Recent research  at Loughborough University (Zarifis et al. 2020), identified two scenarios, one with limited AI that is not in the interface, whose presence is not explicitly revealed to the consumer and a second scenario where there is an AI interface and AI evaluation, and this is explicitly revealed to the consumer. The findings show that trust is lower when AI is used in the interactions and is visible to the consumer. Privacy concerns were also higher when the AI was visible, but the difference was smaller. The implications for practice are related to how the reduced trust and increased privacy concern with visible AI are mitigated.

Mitigate the lower trust with explicit AI

The causes are the reduced transparency and explainability. A statement at the start of the consumer journey about the role AI will play and how it works will increase transparency and reinforce trust. Secondly, the importance of trust increases as the perceived risk increases. Therefore, the risks should be reduced. Thirdly, it should be illustrated that the increased use of AI does not reduce the inherent humanness. For example, it can be shown how humans train AI and how AI adopts human values.

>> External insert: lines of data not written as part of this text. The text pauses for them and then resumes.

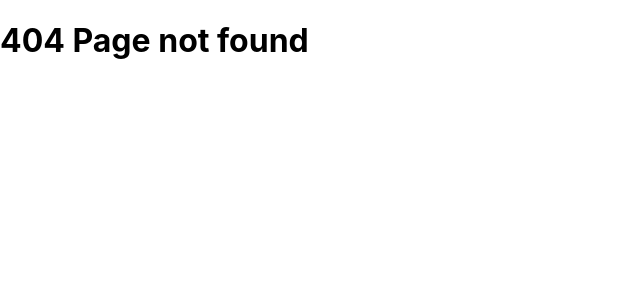
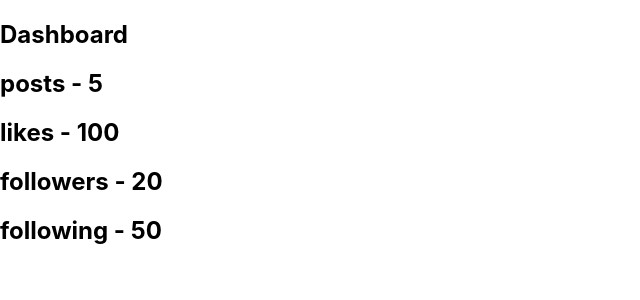
Before and after one commit to SalehMajeed/Course--Next.js-Tutorial-for-Beginners, a Next.js app: page /dashboard in a window 1280 px wide. Before the commit this address had no page. Shown: the top 300 px of the page, without its empty margins (0-640 px from the left). Built offline with nearby package versions, Linux system fonts and the light colour scheme; data requests are answered from the project's data file.

Commit message:
client side data fetching

```diff
--- a/db.json
+++ b/db.json
@@ -1,4 +1,10 @@
 {
+  "dashboard": {
+    "posts": 5,
+    "likes": 100,
+    "followers": 20,
+    "following": 50
+  },
   "news": [
     {
       "id": 1,
--- /dev/null
+++ b/pages/dashboard/index.js
@@ -0,0 +1,34 @@
+import { useState, useEffect } from "react";
+
+function Dashboard() {
+  const [isLoading, setIsLoading] = useState(true);
+  const [dashboardData, setDashboardData] = useState(null);
+
+  useEffect(() => {
+    async function fetchDashboardData() {
+      const res = await fetch("http://localhost:3004/dashboard");
+      const data = await res.json();
+      setDashboardData(data);
+      setIsLoading(false);
+    }
+    fetchDashboardData();
+  }, []);
+
+  return (
+    <>
+      {isLoading ? (
+        <h2>Loading...</h2>
+      ) : (
+        <div>
+          <h2>Dashboard</h2>
+          <h2>posts - {dashboardData.posts}</h2>
+          <h2>likes - {dashboardData.likes}</h2>
+          <h2>followers - {dashboardData.followers}</h2>
+          <h2>following - {dashboardData.following}</h2>
+        </div>
+      )}
+    </>
+  );
+}
+
+export default Dashboard;
```
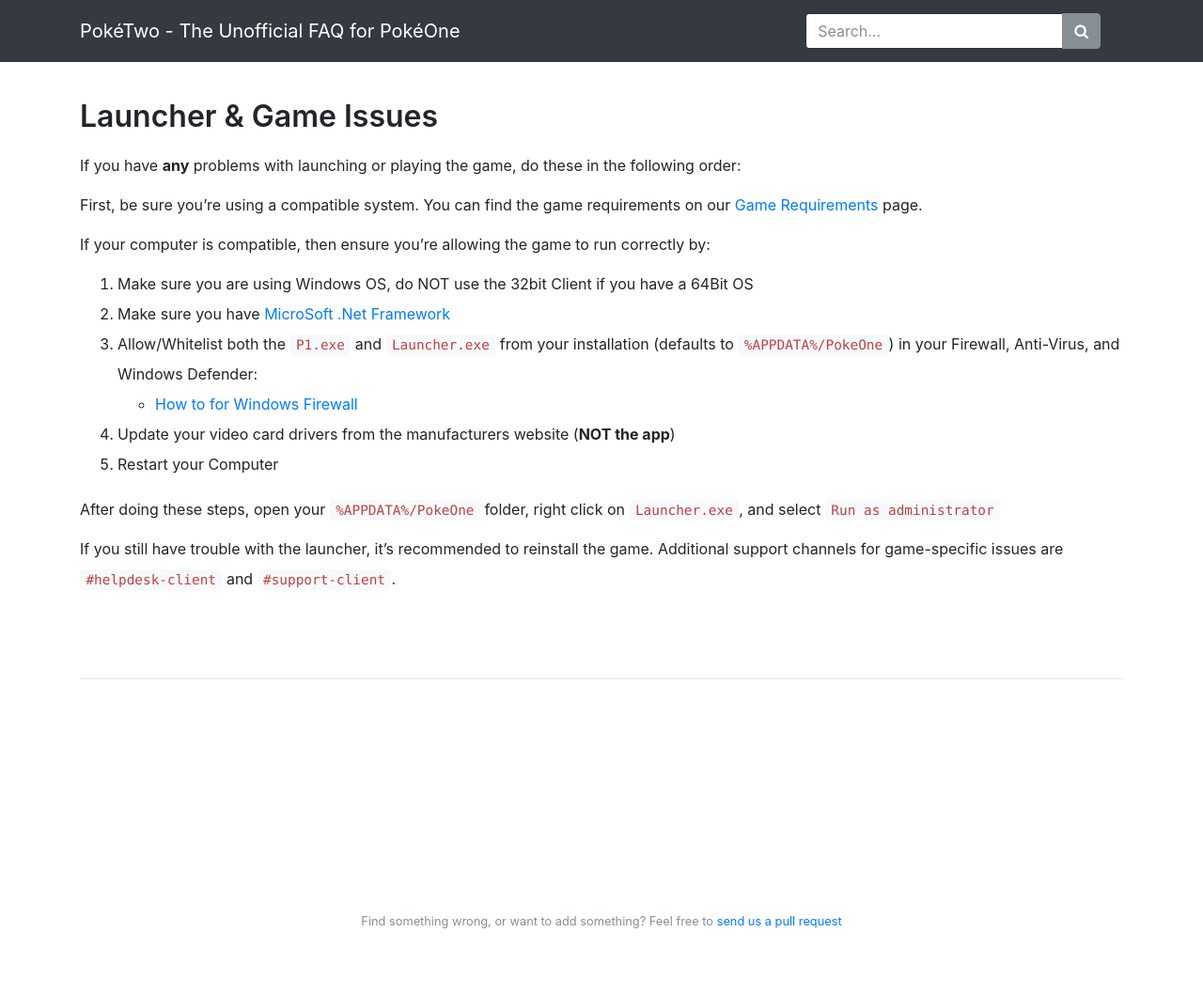
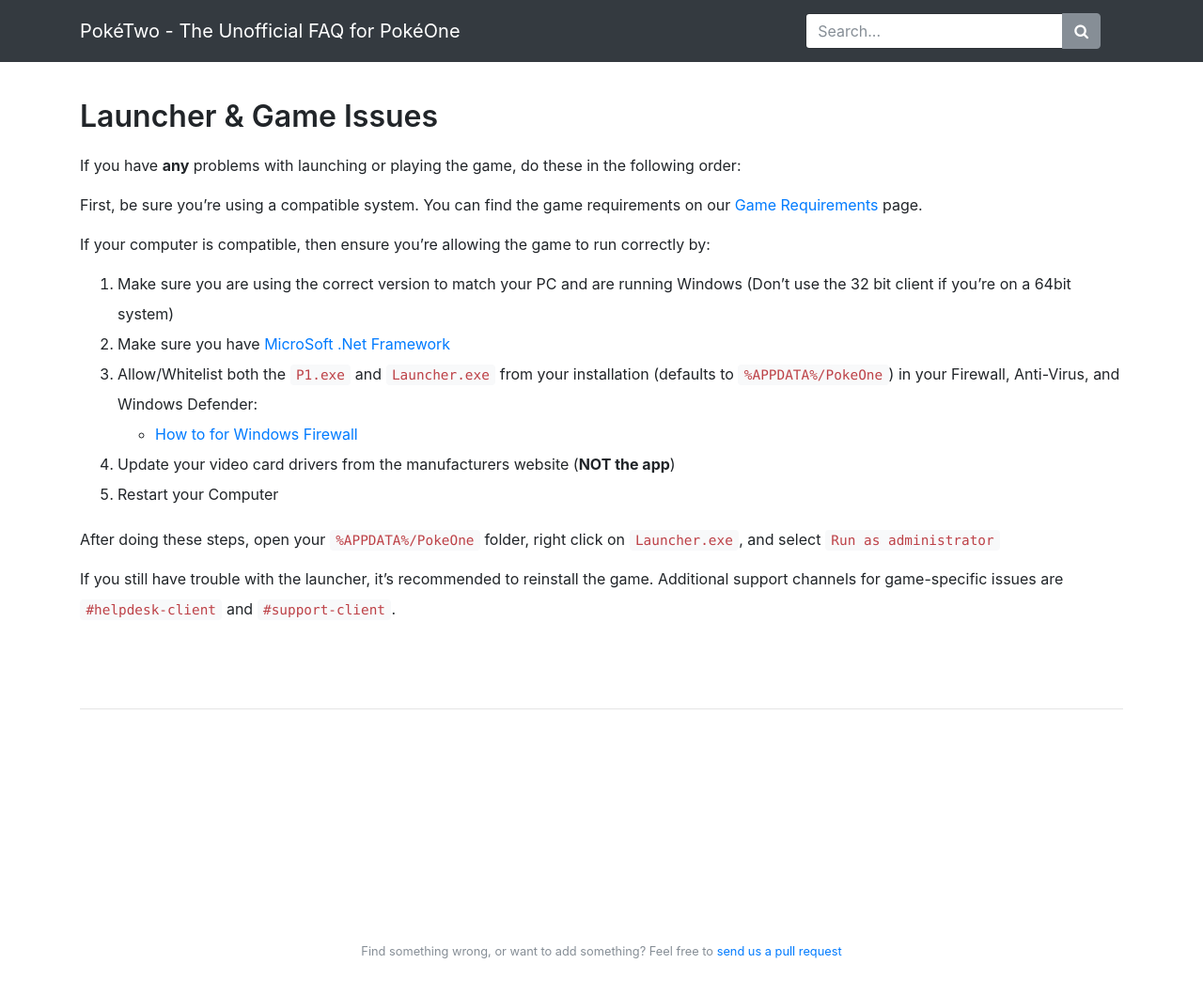
Before and after one commit to X3I/poketwo.com, a Jekyll site: the page built from _pages/support/issues.md, in a window 1280 px wide and 1127 px high. Shown: the top 1059 px of the window at 94% size. Built offline with Jekyll 4.4.1, drawn with Linux system fonts in a browser that asks for light colours; nearby versions of some CDN libraries; our own code applies the rules of GitHub Pages for plain Markdown files.

Commit message:
Update issues.md

```diff
--- a/_pages/support/issues.md
+++ b/_pages/support/issues.md
@@ -28,7 +28,7 @@
 If your computer is compatible, then ensure you're allowing the game to run
 correctly by:
 
-1. Make sure you are using Windows OS, do NOT use the 32bit Client if you have a 64Bit OS
+1. Make sure you are using the correct version to match your PC and are running Windows (Don't use the 32 bit client if you're on a 64bit system)
 2. Make sure you have [MicroSoft .Net Framework](https://www.microsoft.com/en-au/download/details.aspx?id=48130)
 3. Allow/Whitelist both the `P1.exe` and `Launcher.exe` from your installation
   (defaults to `%APPDATA%/PokeOne`) in your Firewall, Anti-Virus, and Windows
```
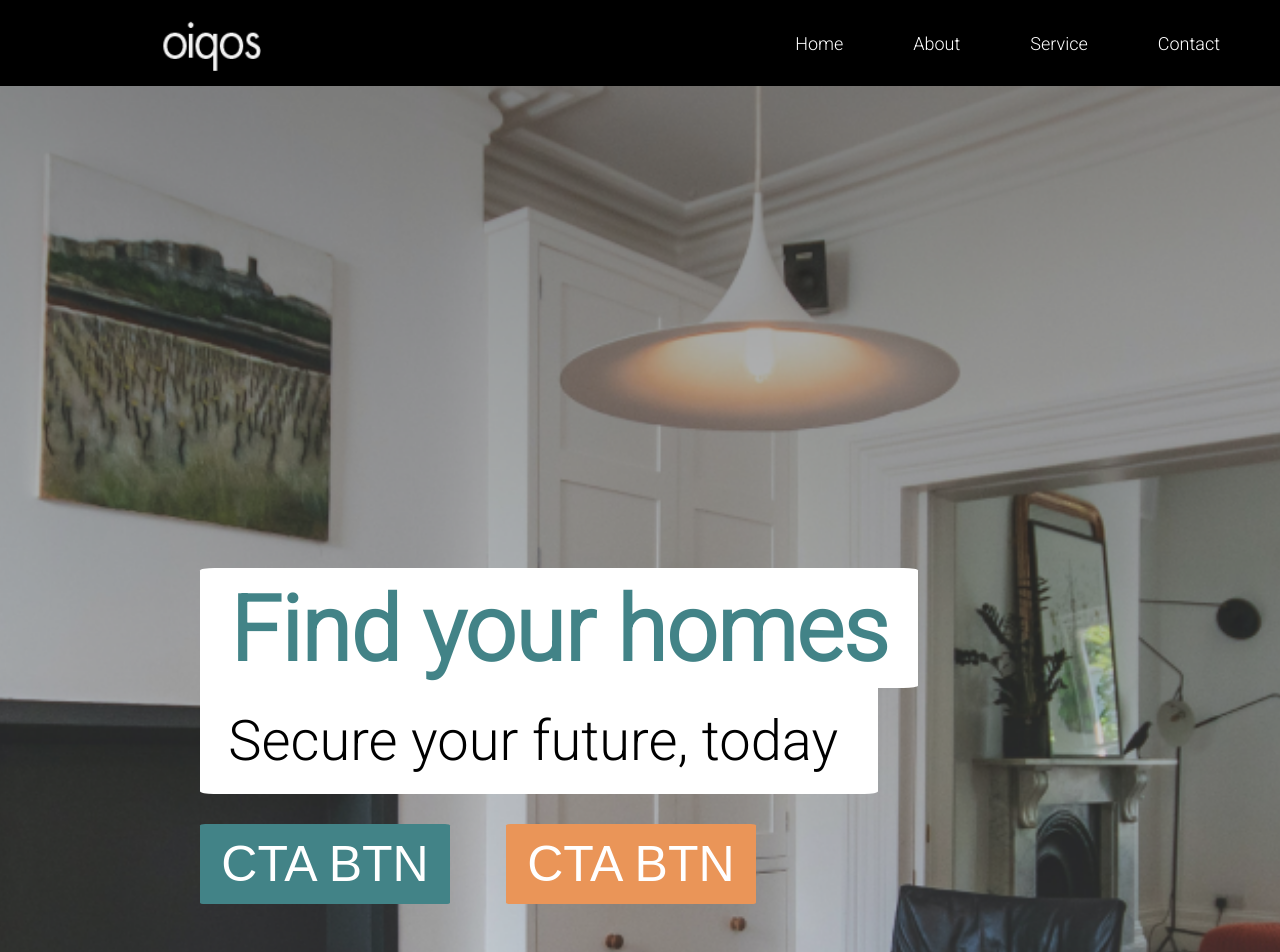
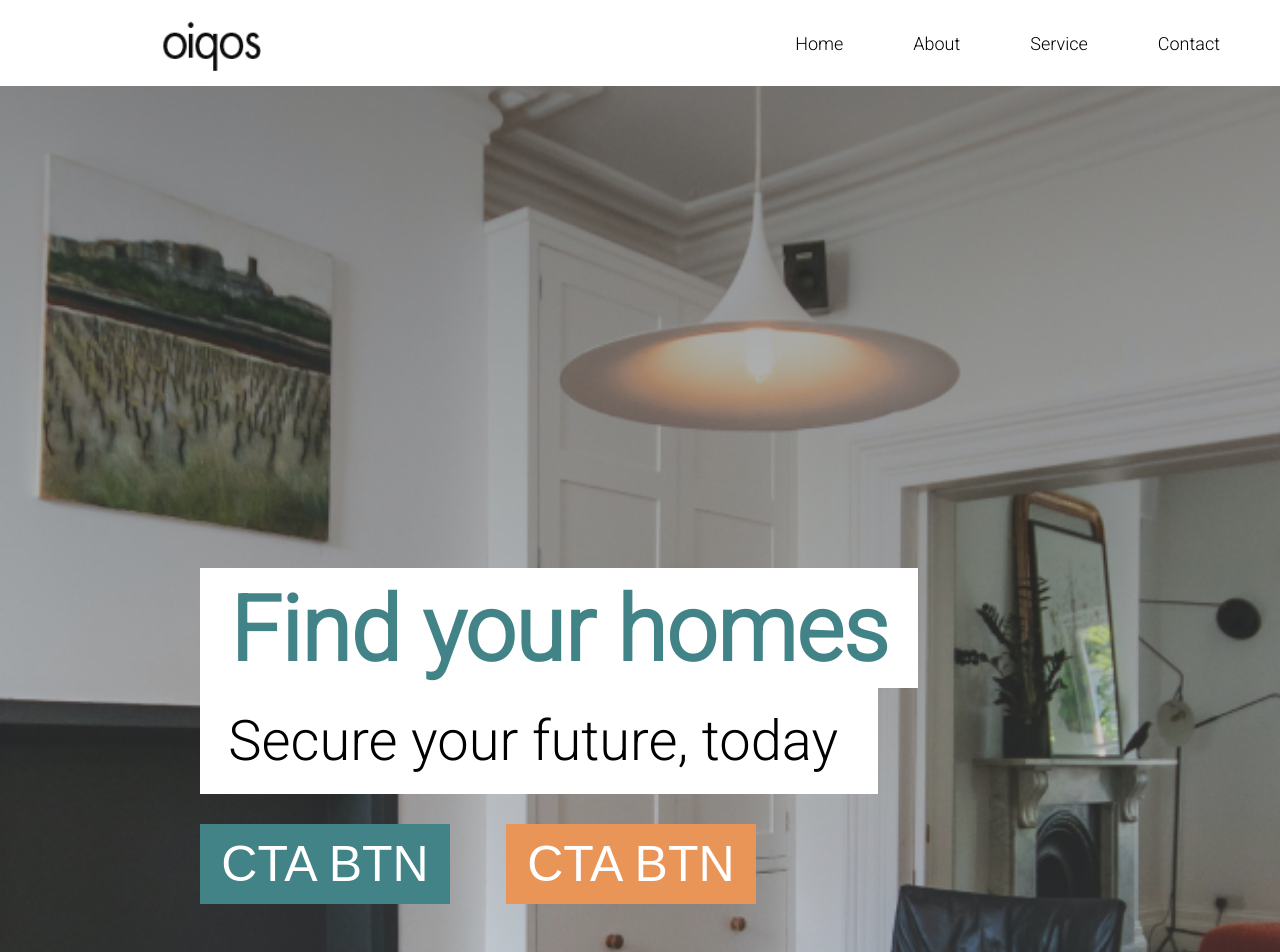
Before and after one commit to Waleedb1997/oiqos-landing-page, a plain HTML site: page index.html in a window 1280 px wide. Shown: the top 952 px of the page. Drawn offline with Linux system fonts and the light colour scheme.

Commit message:
🎨 - change text colour and remove radius

```diff
--- a/style.css
+++ b/style.css
@@ -7,7 +7,7 @@
 }
 
 body {
-  font-family: "Arial", sans-serif;
+  font-family: "Roboto", sans-serif;
 }
 
 .logo img {
@@ -18,7 +18,6 @@ body {
 nav {
   display: flex;
   align-items: center;
-  background-color: black;
   padding: 10px;
   font-family: "Roboto", sans-serif;
 }
@@ -26,10 +25,10 @@ nav {
 nav .logo {
   margin-right: auto;
   margin-left: 150px;
+  filter: invert();
 }
 
 nav a {
-  color: white;
   text-decoration: none;
   padding: 10px 20px;
   margin-right: 30px;
@@ -50,7 +49,6 @@ section.open-image {
 }
 
 .open-text {
-  border-radius: 100%;
   font-family: "Roboto", sans-serif;
 }
 
@@ -62,7 +60,6 @@ section.open-image {
   margin-bottom: -30px;
   text-align: center;
   padding-top: 10px;
-  border-radius: 2%;
 }
 
 .open-para {
@@ -75,7 +72,6 @@ section.open-image {
   padding-bottom: 20px;
   padding-right: 12px;
   padding-top: 50px;
-  border-radius: 2%;
 }
 
 .cta-buttons {
@@ -92,7 +88,6 @@ section.open-image {
   height: 80px;
   font-size: 50px;
   color: white;
-  border-radius: 2%;
 }
 
 .cta2 {
@@ -102,7 +97,6 @@ section.open-image {
   height: 80px;
   font-size: 50px;
   color: white;
-  border-radius: 2%;
 }
 
 .hero {
```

Mitigate the higher privacy concerns with explicit AI

The consumer is concerned about how AI will utilize their financial, health and other personal information. Health insurance providers offer privacy assurances and privacy seals, but these do not explicitly refer to the role of AI. Assurances can be provided about how AI will use, share and securely store the information. These assurances can include some explanation of the role of AI and cover confidentiality, secrecy and anonymity. For example, while the consumer’s information may be used to train machine learning it can be made clear that it will be anonymized first. The consumer’s perceived privacy risk can be mitigated by making the regulation that protects them clear.

References

European-Commission (2019). ‘Ethics Guidelines for Trustworthy AI.’ Available from: https://ec.europa.eu/digital

Zarifis A., Kawalek P. & Azadegan A. (2020). ‘Evaluating if Trust and Personal Information Privacy Concerns are Barriers to Using Health Insurance that Explicitly Utilizes AI’, Journal of Internet Commerce, pp.1-19, Available from (open access): https://doi.org/10.1080/15332861.2020.1832817

This article was first published on TrustUpdate.com: https://www.trustupdate.com/news/are-trust-and-privacy-concerns-barriers-to-using-health-insurance-that-explicitly-utilizes-ai/